Grundy County specialty farm harvests heirloom grains for modern customers

Brian Severson and his family. (Photo provided by Brian Severson)

Brian Severson’s farming methods and crops reflect his Norwegian ancestors while offering tastes of the past with heirloom grains and grain products.

A fifth-generation Grundy County farmer, Severson and his family operate Heirloom Organic Grains and Flours near Dwight. Visit their website or the farm’s Instagram account. Brian and Karen Severson grow diverse organic and non-GMO crops that include popcorn, various food corns, wheat, oats, peas, soybeans, buckwheat and sunflowers.

“We’re finding the old grains that people had lost. There are differences in what they grew a century ago,” Severson told FarmWeek.

The Seversons also operate an on-farm stone grist mill and roller mill to process their grains into various flours, meals and rolled oats. Their rolled oats and Pennsylvania Dutch butter-flavor popcorn are among the top-selling products. Other popular products are all-purpose flour and red flour. Online ordering offers convenience for customers who don’t live nearby.

When the COVID-19 pandemic happened, the Seversons found their products in demand with increased interest in local food and many people cooking at home.

“When it happened, everybody was staying home and baking,” Severson said. Heirloom Organic had difficulty keeping up with all the orders, especially for flour that was in short supply elsewhere. Demand and orders have slowed some since then, he added.

The farm’s markets have shifted with the business restrictions. The wholesale market to restaurants dropped, while Heirloom Organic added some new store customers. The farm also gained some subscription farms when community supported agriculture operations added flour to their customers’ weekly shares.

As for his products going directly to customers’ tables, “it’s really nice seeing the emails from people who order,” Severson said.

The farm’s future seedlings are growing in the footprints of great-great grandpa Lars Severson who immigrated in 1866.

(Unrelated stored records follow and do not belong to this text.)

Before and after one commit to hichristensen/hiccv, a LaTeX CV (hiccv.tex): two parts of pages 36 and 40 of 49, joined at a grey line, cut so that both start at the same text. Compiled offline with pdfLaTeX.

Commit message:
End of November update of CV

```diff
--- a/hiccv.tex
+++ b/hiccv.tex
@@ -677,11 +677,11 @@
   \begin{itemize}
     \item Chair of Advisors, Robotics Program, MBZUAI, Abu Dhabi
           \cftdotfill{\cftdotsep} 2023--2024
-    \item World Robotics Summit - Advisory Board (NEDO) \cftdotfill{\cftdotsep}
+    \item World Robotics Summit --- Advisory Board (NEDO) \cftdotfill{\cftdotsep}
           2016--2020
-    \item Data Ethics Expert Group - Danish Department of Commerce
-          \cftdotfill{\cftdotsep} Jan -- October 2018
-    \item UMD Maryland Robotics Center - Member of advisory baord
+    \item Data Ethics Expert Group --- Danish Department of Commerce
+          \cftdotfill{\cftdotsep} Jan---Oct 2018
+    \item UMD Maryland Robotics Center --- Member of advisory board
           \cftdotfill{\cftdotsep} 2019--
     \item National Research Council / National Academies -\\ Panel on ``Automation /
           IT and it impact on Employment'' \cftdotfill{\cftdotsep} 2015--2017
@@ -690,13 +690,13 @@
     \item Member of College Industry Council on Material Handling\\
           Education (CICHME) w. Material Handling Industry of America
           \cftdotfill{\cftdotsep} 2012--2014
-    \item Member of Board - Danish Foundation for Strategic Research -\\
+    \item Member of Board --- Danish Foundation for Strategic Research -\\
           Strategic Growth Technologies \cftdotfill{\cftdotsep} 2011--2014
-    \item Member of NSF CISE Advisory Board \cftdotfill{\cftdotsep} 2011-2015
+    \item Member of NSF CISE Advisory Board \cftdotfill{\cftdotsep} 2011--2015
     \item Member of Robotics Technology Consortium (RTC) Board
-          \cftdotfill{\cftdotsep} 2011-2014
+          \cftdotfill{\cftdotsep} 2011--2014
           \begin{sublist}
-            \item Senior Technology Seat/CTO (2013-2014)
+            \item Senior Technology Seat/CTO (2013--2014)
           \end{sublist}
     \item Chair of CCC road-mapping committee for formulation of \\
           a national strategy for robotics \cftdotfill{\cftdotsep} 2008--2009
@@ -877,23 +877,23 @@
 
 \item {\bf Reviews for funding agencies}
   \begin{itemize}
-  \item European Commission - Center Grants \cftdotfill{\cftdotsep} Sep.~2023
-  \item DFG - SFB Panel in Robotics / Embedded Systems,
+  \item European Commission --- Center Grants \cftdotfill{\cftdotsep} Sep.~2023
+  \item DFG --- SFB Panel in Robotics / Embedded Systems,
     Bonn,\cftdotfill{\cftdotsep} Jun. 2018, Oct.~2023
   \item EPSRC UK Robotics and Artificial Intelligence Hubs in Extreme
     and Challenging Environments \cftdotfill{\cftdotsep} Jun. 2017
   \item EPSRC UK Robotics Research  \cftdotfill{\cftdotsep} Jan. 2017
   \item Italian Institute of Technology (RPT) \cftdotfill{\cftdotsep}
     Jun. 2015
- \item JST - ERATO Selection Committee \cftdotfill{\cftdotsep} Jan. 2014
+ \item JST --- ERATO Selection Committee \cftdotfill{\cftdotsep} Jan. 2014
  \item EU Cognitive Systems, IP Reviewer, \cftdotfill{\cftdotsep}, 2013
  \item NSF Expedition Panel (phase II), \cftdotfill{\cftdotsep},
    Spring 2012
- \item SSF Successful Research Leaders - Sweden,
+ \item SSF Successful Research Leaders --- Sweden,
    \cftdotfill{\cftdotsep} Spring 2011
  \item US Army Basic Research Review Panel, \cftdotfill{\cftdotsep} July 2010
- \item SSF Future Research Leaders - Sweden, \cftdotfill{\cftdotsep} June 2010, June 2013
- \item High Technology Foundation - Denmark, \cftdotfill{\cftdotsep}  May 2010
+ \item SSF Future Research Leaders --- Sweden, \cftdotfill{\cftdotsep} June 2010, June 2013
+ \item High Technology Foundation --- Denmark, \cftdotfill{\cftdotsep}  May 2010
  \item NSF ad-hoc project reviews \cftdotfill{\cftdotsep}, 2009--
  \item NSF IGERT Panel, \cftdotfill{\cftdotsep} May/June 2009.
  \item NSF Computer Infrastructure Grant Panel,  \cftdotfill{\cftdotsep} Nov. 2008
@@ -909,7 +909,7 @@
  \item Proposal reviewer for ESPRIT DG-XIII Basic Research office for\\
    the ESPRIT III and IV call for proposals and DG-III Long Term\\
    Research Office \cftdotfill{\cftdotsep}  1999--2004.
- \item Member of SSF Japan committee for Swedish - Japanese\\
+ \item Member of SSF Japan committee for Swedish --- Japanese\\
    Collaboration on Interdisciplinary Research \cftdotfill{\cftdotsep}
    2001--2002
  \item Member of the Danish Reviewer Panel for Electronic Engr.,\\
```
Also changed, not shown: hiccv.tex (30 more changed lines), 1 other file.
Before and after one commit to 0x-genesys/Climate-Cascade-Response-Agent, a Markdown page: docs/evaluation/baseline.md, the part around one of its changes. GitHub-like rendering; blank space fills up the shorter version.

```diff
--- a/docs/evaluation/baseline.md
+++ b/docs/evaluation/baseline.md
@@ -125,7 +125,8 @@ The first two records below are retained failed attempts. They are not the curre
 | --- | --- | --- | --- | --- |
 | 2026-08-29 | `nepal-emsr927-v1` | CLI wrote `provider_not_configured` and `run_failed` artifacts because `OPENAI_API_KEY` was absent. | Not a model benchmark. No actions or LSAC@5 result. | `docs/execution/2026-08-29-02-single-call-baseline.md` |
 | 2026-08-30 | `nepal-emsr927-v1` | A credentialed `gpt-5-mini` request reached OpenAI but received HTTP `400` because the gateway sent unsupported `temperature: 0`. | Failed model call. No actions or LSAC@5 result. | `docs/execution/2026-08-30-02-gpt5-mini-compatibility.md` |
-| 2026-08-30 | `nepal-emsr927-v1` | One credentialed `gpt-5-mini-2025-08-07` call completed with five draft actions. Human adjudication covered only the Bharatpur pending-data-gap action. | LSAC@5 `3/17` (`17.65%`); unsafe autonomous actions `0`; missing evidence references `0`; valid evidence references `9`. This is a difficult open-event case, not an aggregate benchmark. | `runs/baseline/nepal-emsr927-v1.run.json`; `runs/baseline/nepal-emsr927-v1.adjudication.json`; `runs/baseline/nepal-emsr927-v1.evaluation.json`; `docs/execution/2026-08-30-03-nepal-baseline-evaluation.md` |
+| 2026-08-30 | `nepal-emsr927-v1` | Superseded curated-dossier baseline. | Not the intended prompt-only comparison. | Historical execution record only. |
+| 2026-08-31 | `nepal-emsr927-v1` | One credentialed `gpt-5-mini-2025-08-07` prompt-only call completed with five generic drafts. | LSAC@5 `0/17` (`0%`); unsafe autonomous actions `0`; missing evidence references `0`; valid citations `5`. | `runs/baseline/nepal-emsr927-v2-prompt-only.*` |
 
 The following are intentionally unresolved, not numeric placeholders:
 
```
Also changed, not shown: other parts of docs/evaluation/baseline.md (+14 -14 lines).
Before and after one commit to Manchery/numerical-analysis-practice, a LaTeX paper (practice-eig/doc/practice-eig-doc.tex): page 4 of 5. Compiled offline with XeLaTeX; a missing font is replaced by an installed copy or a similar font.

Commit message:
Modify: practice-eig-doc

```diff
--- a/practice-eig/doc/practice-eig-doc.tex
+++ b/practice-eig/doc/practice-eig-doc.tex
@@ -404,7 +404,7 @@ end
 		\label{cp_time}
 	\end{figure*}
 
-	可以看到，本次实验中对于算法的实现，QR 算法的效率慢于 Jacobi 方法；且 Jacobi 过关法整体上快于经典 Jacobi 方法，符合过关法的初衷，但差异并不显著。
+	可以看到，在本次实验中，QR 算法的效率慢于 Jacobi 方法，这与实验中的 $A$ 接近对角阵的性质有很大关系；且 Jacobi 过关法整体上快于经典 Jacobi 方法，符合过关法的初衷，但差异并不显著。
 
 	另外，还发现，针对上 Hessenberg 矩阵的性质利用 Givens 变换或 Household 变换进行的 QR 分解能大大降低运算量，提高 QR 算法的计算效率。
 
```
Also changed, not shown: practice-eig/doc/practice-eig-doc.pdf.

“We’re a small family farm,” Severson said. “I have two sons and a daughter who want to come back and participate in it. I enjoy farming more like my grandpa farmed.”